#### [Directions]
Below is a block of records. Copy every line in it that contains the word "클라우드를".

#### [Study material]
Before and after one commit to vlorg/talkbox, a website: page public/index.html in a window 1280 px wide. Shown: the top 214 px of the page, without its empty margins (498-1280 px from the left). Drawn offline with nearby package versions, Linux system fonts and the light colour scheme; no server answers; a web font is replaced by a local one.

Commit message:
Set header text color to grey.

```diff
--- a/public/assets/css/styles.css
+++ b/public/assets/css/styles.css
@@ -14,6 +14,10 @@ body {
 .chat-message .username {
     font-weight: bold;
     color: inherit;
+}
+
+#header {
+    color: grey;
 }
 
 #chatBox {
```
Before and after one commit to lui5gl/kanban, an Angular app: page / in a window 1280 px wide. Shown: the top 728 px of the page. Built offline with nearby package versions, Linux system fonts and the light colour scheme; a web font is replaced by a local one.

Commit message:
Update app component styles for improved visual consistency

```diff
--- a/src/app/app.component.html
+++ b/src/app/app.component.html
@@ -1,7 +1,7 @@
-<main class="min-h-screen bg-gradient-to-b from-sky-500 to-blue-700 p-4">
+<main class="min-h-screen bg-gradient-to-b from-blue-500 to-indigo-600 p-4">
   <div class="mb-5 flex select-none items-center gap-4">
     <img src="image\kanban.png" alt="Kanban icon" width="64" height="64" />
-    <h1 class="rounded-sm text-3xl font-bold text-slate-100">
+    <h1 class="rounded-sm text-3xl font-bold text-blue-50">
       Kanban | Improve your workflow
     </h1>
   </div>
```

==

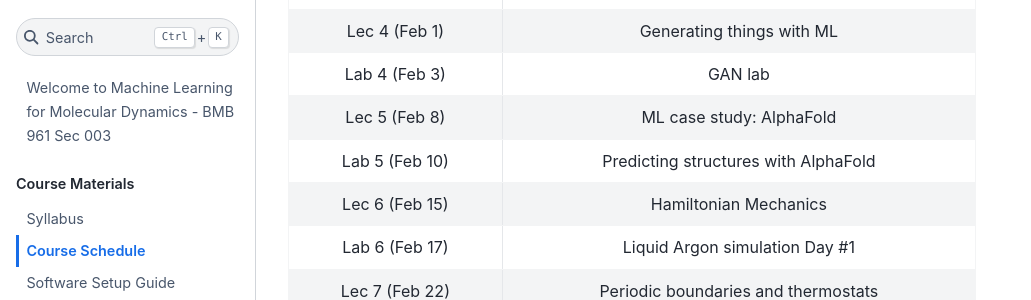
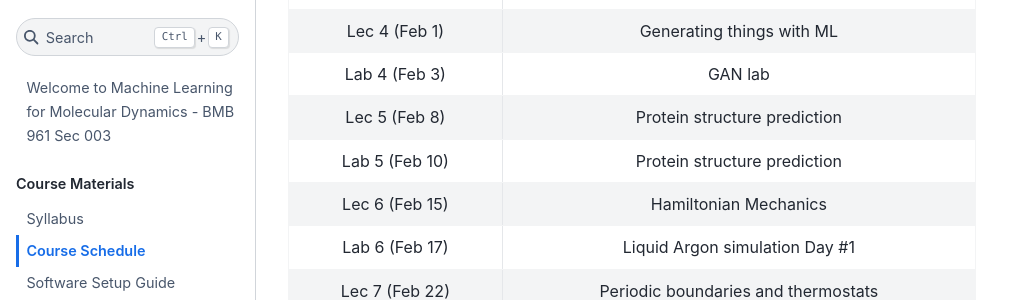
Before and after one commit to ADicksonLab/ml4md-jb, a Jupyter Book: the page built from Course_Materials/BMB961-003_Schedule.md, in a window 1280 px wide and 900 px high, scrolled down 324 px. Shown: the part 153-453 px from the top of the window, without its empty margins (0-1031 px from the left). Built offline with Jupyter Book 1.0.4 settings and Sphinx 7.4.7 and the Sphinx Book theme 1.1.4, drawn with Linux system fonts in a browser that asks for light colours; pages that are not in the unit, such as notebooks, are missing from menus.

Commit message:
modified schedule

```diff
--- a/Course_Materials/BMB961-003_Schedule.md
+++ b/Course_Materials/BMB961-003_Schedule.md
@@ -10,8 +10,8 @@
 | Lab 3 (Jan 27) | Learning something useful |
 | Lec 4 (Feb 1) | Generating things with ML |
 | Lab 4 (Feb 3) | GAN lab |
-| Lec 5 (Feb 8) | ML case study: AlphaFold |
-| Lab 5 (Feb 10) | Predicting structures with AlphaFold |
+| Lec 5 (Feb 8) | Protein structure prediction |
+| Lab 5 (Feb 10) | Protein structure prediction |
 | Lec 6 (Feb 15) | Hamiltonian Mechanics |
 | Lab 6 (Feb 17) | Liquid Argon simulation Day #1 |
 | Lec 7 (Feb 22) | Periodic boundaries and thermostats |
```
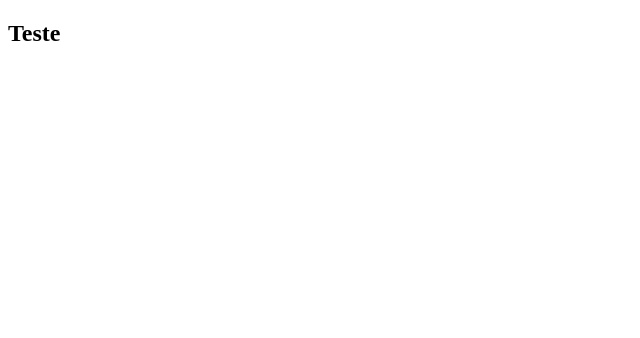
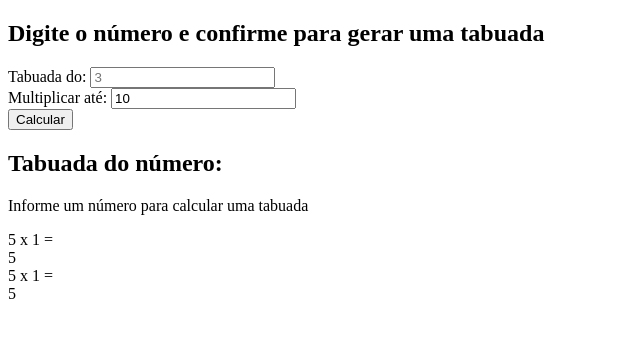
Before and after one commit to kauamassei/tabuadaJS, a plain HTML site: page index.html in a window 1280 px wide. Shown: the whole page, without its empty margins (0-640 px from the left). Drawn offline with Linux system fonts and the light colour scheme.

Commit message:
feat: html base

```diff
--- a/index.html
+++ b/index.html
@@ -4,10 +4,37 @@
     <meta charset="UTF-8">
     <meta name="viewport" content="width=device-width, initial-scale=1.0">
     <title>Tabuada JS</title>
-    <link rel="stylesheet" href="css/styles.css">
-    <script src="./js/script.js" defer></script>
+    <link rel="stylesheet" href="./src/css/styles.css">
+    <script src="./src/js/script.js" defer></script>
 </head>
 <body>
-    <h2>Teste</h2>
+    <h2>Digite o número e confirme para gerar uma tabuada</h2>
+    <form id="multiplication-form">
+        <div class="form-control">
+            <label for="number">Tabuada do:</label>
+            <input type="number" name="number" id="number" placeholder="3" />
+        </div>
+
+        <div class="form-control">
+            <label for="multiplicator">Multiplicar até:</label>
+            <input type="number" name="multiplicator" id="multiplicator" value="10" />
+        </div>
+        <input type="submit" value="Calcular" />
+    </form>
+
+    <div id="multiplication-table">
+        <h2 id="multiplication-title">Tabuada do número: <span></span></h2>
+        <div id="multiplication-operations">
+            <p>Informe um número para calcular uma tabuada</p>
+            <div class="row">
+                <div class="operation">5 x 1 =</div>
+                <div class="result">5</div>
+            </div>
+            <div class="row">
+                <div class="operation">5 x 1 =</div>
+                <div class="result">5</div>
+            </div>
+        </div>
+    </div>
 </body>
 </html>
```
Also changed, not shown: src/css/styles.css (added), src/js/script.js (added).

---

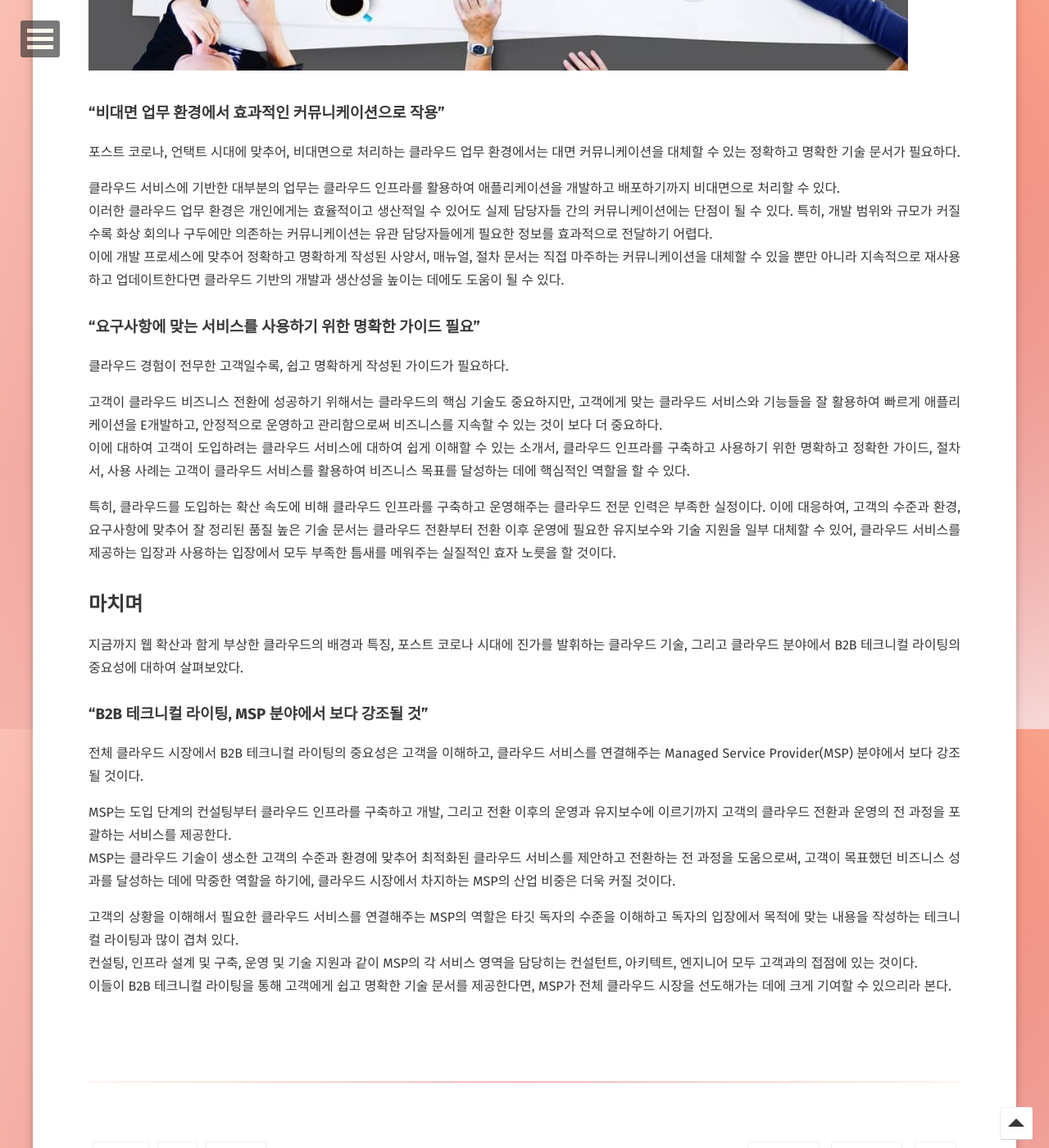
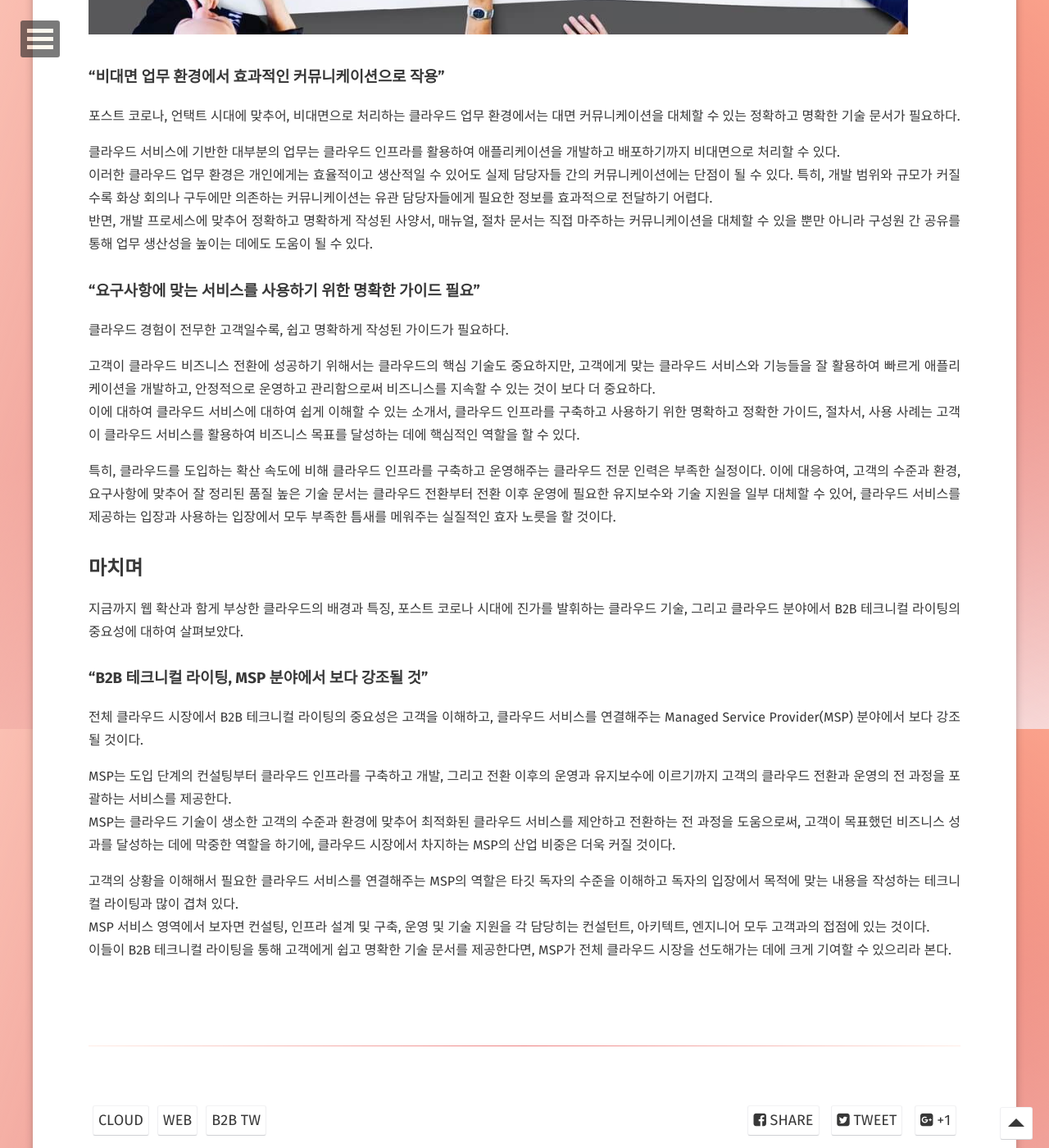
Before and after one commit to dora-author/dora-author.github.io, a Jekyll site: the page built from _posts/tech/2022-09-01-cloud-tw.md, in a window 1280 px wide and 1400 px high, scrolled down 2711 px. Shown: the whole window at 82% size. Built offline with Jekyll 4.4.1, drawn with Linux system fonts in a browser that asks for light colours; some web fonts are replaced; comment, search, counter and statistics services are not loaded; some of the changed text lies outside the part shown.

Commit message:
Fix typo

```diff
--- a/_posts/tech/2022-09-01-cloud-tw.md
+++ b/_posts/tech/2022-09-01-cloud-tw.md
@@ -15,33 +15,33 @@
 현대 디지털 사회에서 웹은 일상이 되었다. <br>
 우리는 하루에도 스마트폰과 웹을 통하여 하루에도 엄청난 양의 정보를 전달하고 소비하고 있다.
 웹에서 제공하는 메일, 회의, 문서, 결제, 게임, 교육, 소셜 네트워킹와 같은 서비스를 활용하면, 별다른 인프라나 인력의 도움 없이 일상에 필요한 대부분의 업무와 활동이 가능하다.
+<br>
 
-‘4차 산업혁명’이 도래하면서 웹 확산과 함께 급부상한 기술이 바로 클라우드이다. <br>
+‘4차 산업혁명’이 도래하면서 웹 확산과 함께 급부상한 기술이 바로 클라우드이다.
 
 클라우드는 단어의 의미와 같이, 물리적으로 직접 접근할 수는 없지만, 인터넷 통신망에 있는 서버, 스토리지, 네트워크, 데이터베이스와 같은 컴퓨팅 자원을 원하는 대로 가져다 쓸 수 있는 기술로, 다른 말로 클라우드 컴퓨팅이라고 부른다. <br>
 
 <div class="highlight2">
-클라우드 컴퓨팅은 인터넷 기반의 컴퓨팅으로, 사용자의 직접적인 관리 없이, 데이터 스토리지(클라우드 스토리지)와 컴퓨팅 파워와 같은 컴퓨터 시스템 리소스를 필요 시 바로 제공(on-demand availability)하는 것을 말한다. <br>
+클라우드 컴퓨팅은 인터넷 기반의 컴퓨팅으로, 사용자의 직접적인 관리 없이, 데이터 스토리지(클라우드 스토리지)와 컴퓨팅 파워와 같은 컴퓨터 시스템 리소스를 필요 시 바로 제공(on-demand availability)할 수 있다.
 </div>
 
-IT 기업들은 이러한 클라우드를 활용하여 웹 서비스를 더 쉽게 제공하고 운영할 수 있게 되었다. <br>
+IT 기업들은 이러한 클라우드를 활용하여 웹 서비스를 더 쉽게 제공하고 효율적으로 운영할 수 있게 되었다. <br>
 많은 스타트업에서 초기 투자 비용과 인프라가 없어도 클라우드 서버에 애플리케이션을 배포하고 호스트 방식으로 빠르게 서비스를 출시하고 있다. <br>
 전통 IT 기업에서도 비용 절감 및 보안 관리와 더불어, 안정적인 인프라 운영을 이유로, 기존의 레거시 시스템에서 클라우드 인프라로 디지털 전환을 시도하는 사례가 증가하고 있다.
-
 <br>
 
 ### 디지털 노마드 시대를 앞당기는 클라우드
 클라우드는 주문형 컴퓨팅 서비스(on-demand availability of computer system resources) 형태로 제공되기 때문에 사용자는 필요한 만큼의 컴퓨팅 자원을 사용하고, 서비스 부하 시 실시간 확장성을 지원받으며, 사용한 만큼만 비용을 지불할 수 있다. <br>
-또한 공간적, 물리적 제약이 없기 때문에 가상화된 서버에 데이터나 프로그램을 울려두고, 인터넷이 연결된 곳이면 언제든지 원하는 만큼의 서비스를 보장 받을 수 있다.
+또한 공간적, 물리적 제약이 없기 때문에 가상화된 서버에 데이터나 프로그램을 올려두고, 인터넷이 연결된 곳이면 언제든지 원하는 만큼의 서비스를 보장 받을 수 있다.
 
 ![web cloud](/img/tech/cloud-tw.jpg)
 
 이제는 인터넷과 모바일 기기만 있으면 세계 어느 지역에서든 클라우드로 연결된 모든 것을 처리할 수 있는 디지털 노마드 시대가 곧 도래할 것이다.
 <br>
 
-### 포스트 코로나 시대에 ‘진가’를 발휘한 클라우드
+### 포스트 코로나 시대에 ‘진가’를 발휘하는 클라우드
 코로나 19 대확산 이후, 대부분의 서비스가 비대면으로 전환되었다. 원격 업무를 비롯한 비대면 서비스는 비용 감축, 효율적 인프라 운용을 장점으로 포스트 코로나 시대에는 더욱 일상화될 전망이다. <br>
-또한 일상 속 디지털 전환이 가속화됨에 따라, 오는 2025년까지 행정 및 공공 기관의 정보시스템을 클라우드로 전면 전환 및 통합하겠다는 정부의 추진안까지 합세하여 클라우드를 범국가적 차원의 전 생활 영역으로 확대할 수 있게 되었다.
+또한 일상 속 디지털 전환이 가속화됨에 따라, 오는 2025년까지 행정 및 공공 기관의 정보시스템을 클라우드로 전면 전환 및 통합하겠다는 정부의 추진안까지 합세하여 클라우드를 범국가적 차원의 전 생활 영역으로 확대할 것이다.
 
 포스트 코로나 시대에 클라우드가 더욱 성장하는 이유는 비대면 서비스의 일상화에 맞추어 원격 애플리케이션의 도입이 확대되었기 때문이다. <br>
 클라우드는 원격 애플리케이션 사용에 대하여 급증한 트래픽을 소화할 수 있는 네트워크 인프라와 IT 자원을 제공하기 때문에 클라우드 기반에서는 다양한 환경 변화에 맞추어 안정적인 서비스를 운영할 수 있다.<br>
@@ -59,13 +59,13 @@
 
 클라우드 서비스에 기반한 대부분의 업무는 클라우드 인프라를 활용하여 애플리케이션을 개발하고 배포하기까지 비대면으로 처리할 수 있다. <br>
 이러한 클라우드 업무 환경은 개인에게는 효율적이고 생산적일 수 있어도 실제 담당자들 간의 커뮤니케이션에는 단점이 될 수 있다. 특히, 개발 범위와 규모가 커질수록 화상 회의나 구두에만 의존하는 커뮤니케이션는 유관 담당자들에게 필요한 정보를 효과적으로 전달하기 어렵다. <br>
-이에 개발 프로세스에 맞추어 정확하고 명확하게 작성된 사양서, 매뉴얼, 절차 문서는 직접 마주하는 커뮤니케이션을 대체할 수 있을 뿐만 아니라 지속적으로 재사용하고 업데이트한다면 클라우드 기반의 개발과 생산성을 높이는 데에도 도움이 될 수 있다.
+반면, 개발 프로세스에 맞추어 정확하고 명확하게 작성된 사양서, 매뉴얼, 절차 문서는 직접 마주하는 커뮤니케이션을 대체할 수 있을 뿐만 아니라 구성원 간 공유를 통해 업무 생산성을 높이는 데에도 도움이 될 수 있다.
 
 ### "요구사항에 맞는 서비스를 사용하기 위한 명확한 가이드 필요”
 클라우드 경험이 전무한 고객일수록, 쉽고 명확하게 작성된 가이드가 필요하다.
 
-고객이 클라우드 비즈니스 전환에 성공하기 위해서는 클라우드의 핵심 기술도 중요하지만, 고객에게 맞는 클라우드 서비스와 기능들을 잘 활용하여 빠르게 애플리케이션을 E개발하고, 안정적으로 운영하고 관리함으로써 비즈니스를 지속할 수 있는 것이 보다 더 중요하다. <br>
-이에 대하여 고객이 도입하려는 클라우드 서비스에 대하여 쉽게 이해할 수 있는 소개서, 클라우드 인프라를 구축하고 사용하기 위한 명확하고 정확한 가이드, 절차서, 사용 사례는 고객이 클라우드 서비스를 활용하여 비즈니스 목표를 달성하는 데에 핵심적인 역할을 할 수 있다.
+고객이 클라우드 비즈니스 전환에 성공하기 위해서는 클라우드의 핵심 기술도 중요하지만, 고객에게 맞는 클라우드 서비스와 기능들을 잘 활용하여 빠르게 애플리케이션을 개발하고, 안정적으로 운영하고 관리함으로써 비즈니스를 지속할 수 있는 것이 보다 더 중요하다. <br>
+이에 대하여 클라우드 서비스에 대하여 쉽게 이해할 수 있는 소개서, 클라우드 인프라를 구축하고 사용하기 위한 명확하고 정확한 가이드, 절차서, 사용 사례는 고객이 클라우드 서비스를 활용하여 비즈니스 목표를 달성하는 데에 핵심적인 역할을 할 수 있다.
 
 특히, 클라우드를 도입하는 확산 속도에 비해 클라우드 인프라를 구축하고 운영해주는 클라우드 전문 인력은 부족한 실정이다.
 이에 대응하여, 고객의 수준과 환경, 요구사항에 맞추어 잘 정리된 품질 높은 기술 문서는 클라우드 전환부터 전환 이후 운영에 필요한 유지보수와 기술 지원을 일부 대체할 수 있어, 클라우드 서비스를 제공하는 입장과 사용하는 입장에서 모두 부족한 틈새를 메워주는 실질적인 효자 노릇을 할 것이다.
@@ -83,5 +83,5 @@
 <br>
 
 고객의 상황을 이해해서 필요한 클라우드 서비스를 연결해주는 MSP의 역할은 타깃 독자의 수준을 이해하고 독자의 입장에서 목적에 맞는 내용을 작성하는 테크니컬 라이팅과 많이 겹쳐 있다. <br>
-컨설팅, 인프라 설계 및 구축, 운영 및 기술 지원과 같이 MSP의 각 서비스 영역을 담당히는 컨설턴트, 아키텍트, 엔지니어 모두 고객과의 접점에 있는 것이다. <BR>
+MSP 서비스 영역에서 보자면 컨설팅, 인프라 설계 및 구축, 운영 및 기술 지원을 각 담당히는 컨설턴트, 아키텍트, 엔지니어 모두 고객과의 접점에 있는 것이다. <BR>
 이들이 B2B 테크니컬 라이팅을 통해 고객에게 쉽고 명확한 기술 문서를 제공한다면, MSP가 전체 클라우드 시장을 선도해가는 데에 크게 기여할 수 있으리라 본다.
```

#### [Exercise response]
-IT 기업들은 이러한 클라우드를 활용하여 웹 서비스를 더 쉽게 제공하고 운영할 수 있게 되었다. <br>
+IT 기업들은 이러한 클라우드를 활용하여 웹 서비스를 더 쉽게 제공하고 효율적으로 운영할 수 있게 되었다. <br>
-또한 일상 속 디지털 전환이 가속화됨에 따라, 오는 2025년까지 행정 및 공공 기관의 정보시스템을 클라우드로 전면 전환 및 통합하겠다는 정부의 추진안까지 합세하여 클라우드를 범국가적 차원의 전 생활 영역으로 확대할 수 있게 되었다.
+또한 일상 속 디지털 전환이 가속화됨에 따라, 오는 2025년까지 행정 및 공공 기관의 정보시스템을 클라우드로 전면 전환 및 통합하겠다는 정부의 추진안까지 합세하여 클라우드를 범국가적 차원의 전 생활 영역으로 확대할 것이다.
 특히, 클라우드를 도입하는 확산 속도에 비해 클라우드 인프라를 구축하고 운영해주는 클라우드 전문 인력은 부족한 실정이다.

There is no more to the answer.